With Halloween safely behind them, parents of the millions of children with severe food allergies are now preparing for an onslaught of pecan pies and gourmet side dishes. It’s not just the holidays that scare us, however; every school day brings new and well-founded fears about accidental exposures to tiny, but potentially lethal, amounts of foods commonly packed in other kids’ lunches, concealed in birthday cupcakes, or cross-contaminating meals purchased on field trips. We fear whether school personnel will fail to recognize the variable signs of anaphylaxis, or know when and how to administer life-saving medication to our children.
Approximately six to eight percent of children have food allergies, and one percent of the population—including my nine-year-old son—is allergic to nuts or peanuts, which cause 94 percent of deaths from food-related anaphylaxis. Most allergic reactions in children occur at school or daycare, and the majority of schools do not have full-time nurses (if they have them at all). Put simply: Most allergic reactions occur when children are away from home, without their parents, in places without trained medical personnel on site. In fatal cases of food-related anaphylaxis, the average time from exposure to death is less than 30 minutes.
When given promptly, epinephrine is tremendously effective in treating anaphylaxis. Despite this, rates of epinephrine administration by pre-hospital medical personnel in documented cases of anaphylaxis are alarmingly low. Non-medical caregivers are even less likely to feel comfortable “giving a needle,” though delays or failure to do so endanger children’s lives.
Given the rapid progression and life-threatening nature of anaphylactic reactions, all children should have access to epinephrine auto-injectors that are virtually foolproof.
As a pediatric emergency medicine physician, I have seen plenty of examples of this. As a parent of a young child with severe food allergies, this terrifies me.
Given the rapid progression and life-threatening nature of anaphylactic reactions, all children with severe allergies should have access to epinephrine auto-injectors that are virtually foolproof, and can be easily administered by parents, babysitters, teenage camp counselors, daycare staff and classroom teachers, grandparents who can't find their reading glasses, and even children themselves.
Last year, the Auvi-Q epinephrine auto-injector finally became available. Unlike the bulky six-inch-long Epipen, Auvi-Q provides simple audio instructions for administration and is small enough to fit comfortably in a pocket. Families prefer the Auvi-Q because it is easier to use and easier to carry. As a prescribing physician, I believe the Auvi-Q is more likely to be administered correctly by a wide range of caregivers, preventing severe and fatal anaphylactic reactions.

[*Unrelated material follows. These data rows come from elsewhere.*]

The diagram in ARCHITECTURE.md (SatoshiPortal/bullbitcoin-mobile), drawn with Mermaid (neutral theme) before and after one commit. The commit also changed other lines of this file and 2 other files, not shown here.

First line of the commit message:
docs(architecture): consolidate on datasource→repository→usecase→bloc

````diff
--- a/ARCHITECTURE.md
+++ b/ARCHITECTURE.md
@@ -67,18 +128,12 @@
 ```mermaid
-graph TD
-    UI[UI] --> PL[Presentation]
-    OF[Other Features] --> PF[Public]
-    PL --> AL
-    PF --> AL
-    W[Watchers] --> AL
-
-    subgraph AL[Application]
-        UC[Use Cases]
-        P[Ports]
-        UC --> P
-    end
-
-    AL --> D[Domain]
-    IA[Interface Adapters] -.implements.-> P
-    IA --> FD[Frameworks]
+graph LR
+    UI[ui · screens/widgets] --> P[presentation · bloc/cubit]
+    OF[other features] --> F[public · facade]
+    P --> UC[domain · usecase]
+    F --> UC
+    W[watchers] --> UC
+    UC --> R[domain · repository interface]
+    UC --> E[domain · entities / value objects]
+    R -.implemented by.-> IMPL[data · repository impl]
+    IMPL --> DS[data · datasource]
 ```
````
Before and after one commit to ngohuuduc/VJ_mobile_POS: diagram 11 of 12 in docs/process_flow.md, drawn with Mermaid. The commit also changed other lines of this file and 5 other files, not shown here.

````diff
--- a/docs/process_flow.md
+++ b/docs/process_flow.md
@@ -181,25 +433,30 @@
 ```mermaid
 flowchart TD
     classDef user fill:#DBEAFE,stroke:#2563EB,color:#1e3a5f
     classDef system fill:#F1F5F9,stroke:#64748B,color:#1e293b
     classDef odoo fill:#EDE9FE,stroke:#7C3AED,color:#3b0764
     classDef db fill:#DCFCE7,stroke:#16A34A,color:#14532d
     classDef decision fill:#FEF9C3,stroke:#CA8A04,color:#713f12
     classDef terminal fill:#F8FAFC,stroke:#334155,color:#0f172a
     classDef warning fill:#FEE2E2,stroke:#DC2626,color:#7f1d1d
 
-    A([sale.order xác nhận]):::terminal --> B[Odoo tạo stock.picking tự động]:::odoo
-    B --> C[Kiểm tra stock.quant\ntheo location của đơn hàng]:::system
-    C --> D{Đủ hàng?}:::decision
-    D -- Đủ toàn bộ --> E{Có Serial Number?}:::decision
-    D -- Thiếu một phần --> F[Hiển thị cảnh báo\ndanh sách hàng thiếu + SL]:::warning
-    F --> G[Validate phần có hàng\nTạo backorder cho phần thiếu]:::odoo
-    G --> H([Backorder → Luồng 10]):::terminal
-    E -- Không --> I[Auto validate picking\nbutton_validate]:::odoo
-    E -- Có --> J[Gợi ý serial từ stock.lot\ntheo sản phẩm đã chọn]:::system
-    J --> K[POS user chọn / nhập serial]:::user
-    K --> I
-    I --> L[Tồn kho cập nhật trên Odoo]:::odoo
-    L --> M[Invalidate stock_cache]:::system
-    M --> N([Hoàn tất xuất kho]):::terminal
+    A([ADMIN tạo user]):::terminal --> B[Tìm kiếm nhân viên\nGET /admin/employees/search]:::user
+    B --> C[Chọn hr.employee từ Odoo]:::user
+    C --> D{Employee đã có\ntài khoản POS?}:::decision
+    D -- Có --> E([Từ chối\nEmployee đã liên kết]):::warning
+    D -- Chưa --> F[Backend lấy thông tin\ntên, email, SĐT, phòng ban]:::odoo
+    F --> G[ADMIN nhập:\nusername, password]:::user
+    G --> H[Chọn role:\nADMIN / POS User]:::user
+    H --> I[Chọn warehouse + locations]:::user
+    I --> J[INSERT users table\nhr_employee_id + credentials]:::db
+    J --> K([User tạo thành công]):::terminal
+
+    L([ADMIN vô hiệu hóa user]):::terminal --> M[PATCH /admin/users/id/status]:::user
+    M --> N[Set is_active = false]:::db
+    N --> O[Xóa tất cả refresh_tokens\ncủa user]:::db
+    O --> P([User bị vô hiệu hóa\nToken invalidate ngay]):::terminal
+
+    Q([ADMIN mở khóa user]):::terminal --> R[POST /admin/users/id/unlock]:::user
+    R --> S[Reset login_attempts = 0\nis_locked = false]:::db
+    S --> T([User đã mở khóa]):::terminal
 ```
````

But as I recently learned while trying to replace my son’s expired Auvi-Q epinephrine auto-injectors, ensuring that your child has access to a potentially life-saving medication is anything but easy. Though my prescription plan covered the Auvi-Q in 2013, the pharmacist told me the Auvi-Q is now classified as “non-preferred,” and my claim had been rejected.
I tried to calculate the added cost to my insurer of filling a prescription for Auvi-Q rather than Epipen. The retail cost of the Auvi-Q twin pack is now about $30 higher than for the Epipen. My plan’s co-pay, however, is $50 higher. On the face of it, my insurer should be making a $20 profit each time a patient fills a script for Auvi-Q.
I have no first-hand knowledge of the financial basis of decisions made by my insurer, but a pharmaceutical sales representative told me that the key to successfully negotiating “preferred” status for a medication was not to provide a lower price than competitors, but to offer insurance companies a higher percentage reduction on the retail price.
“They increase their retail price, then we have to increase ours,” the sales representative explained, “so we can offer a better discount without decreasing our profits.”
It is a matter of public record that the retail price of the Epipen jumped to $240 per twin pack in 2013 from $86 per single unit in 2011. This increase preceded the release of the Auvi-Q, at a time when Epipen enjoyed a 97 percent market share and no real competition. In a free market, competition is generally expected to bring prices down, yet the opposite has been true for epinephrine auto-injectors since Auvi-Q became available in 2013.
Last year, the retail price of both Epipen and Auvi-Q was $240. An Epipen twin pack now costs, on average, $365; an Auvi-Q twin pack $400—increases of more than 150 percent in a single year.
Skyrocketing prices and preemptive formulary changes are both keeping life-saving medication out of people's hands. Epinephrine auto-injectors need to be replaced every year. Co-pays for multiple devices add up quickly, but are nothing compared to the $800 retail cost now faced by families without prescription coverage when re-stocking a child's home and school medications. Increasingly, some have no choice but to go without, forced to gamble on their children's safety.
I don't know whether the egregious price inflation of both products is the result of high-stakes negotiations between rival pharmaceutical firms and prescription management companies. What I do know is that this is not a game in which children with life-threatening allergies should be the pawns.